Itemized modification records
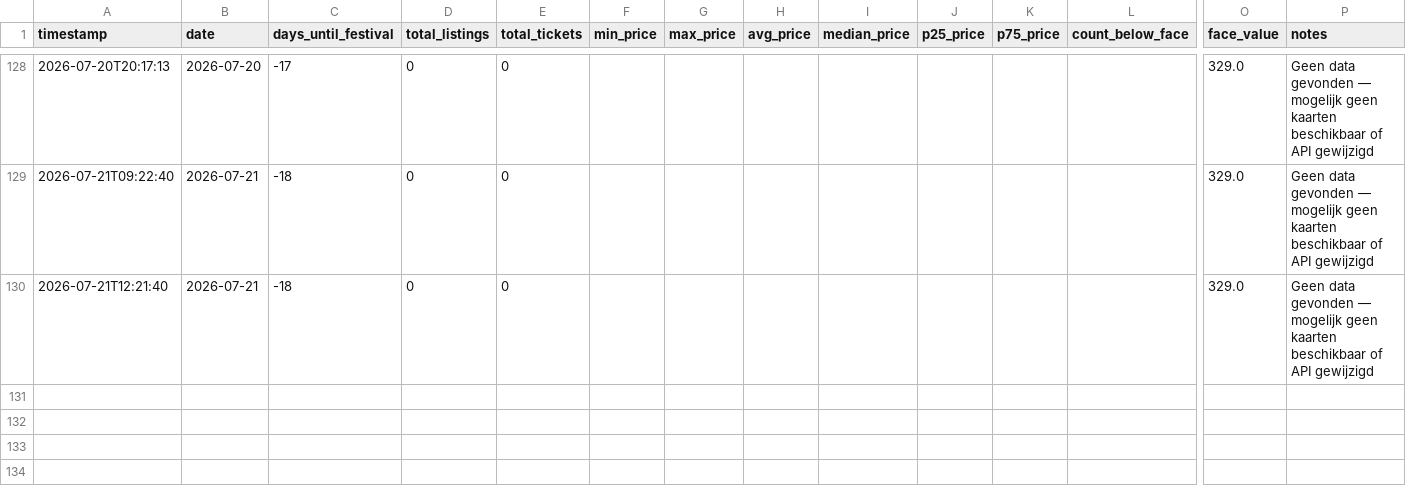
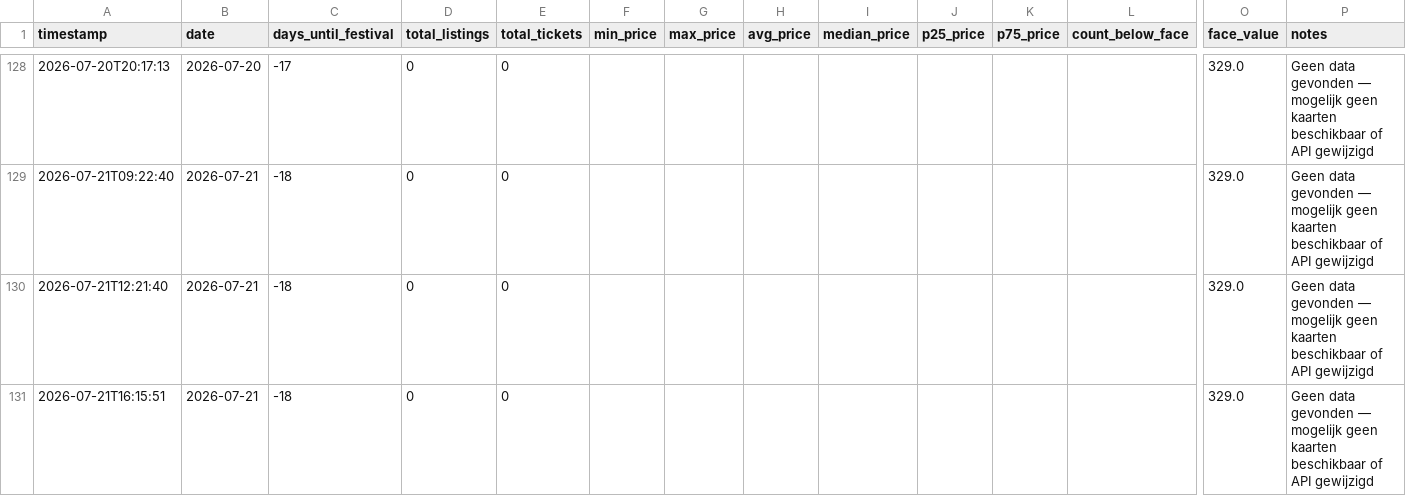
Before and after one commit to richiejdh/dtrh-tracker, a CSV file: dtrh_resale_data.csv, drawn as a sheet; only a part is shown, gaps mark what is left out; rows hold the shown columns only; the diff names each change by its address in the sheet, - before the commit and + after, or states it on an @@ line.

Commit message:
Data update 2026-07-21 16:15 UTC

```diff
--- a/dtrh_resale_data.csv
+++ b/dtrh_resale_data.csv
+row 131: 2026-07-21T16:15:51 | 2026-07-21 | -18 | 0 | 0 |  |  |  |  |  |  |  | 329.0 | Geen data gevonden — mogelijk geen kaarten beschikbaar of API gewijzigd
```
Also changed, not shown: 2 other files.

* * *

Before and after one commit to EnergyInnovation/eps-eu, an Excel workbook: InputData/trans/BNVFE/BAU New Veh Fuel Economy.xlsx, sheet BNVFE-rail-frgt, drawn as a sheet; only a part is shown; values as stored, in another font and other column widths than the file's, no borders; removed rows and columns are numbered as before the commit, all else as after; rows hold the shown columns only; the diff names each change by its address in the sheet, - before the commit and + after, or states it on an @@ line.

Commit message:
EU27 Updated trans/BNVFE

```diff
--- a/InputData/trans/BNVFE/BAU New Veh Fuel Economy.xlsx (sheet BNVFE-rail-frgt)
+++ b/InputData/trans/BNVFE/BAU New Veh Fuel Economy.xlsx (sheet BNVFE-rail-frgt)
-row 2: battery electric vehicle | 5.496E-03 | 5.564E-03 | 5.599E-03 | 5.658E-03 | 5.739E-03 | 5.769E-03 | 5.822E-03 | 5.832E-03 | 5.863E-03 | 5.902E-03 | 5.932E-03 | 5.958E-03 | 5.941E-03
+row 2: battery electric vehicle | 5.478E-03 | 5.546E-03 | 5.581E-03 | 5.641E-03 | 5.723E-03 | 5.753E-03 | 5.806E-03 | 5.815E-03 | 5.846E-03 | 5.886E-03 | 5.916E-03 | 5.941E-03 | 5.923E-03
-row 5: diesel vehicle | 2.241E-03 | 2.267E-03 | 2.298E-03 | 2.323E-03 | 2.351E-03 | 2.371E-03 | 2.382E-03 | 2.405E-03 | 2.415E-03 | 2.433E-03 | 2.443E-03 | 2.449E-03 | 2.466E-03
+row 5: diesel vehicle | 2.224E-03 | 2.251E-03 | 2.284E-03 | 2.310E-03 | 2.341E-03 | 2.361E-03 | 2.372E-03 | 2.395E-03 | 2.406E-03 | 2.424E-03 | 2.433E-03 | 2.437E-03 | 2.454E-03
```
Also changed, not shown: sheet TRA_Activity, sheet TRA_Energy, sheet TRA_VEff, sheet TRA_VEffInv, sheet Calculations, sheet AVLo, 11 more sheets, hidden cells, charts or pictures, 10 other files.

...

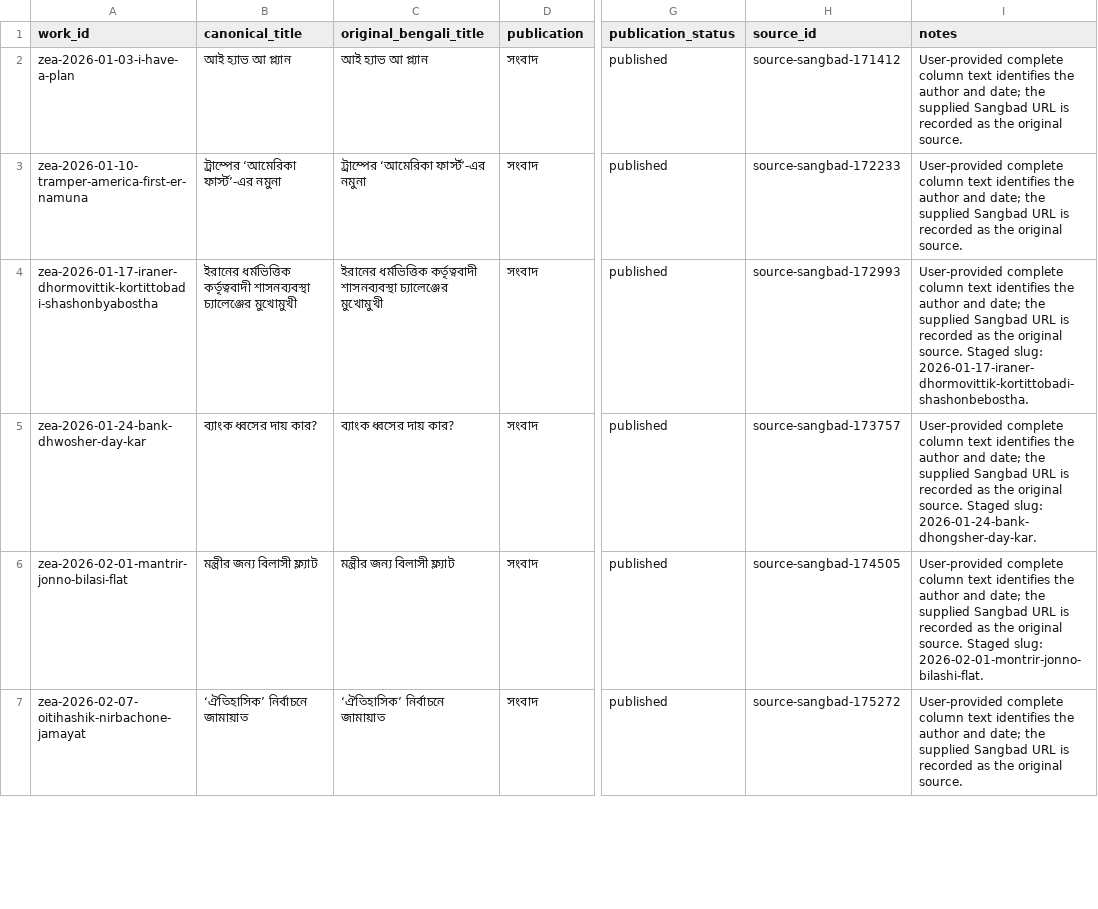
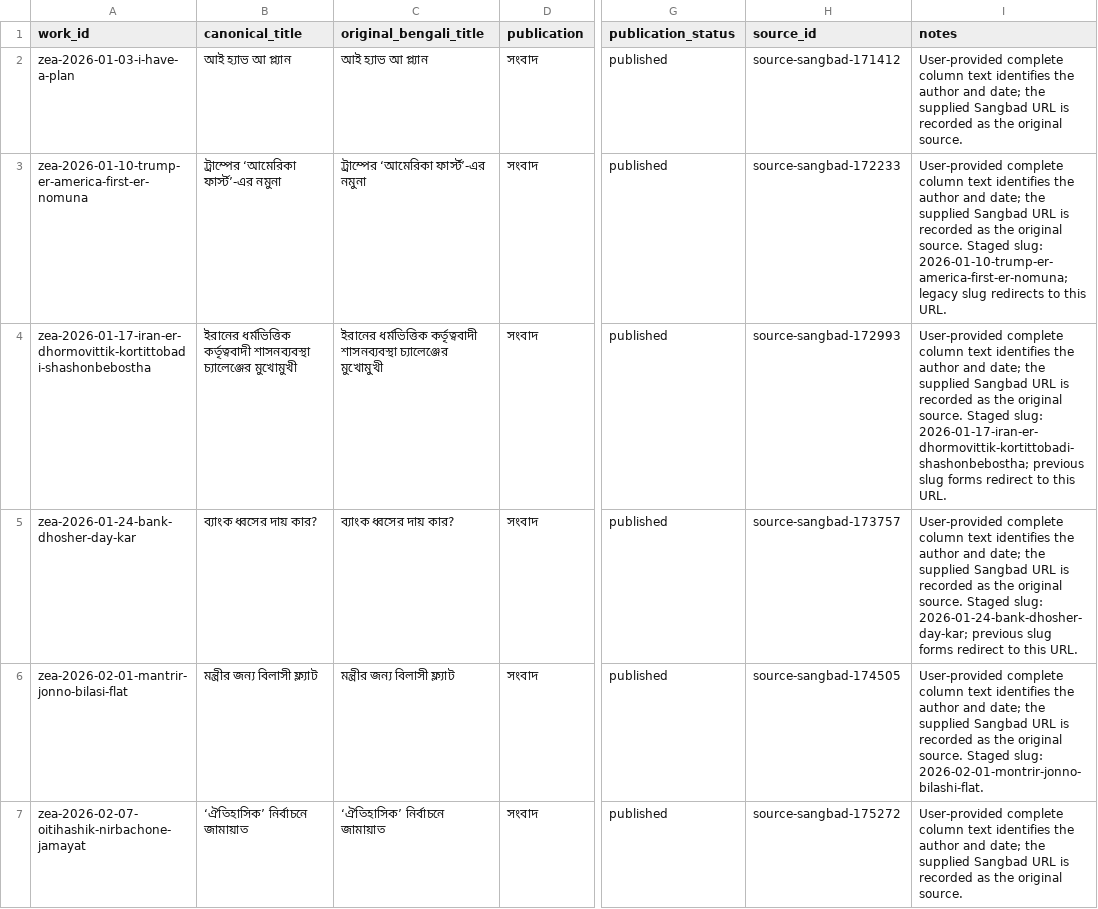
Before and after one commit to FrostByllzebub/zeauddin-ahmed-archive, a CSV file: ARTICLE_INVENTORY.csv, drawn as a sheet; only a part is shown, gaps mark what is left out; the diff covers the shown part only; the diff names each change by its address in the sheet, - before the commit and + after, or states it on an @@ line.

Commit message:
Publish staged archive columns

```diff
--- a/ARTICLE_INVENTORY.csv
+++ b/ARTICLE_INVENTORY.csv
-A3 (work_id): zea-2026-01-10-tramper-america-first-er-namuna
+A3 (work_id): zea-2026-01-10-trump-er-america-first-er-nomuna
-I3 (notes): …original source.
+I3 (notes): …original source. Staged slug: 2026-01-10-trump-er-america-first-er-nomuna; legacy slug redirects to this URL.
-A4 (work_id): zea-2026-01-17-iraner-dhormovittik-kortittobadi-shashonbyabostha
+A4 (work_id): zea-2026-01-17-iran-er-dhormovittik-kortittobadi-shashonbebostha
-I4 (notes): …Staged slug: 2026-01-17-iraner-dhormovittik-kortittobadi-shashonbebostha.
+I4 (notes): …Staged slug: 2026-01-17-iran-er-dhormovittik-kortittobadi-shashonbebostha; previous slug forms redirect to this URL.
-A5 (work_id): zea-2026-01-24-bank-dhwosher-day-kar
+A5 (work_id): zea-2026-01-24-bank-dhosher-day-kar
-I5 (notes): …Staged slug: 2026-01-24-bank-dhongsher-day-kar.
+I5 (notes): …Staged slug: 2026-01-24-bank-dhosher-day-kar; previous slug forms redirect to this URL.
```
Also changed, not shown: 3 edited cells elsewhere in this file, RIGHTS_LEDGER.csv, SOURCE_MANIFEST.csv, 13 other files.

• _Exercise_
Please tally the lines of the entries that hold "first" and give only the resulting number.

• _Solved exercise_
3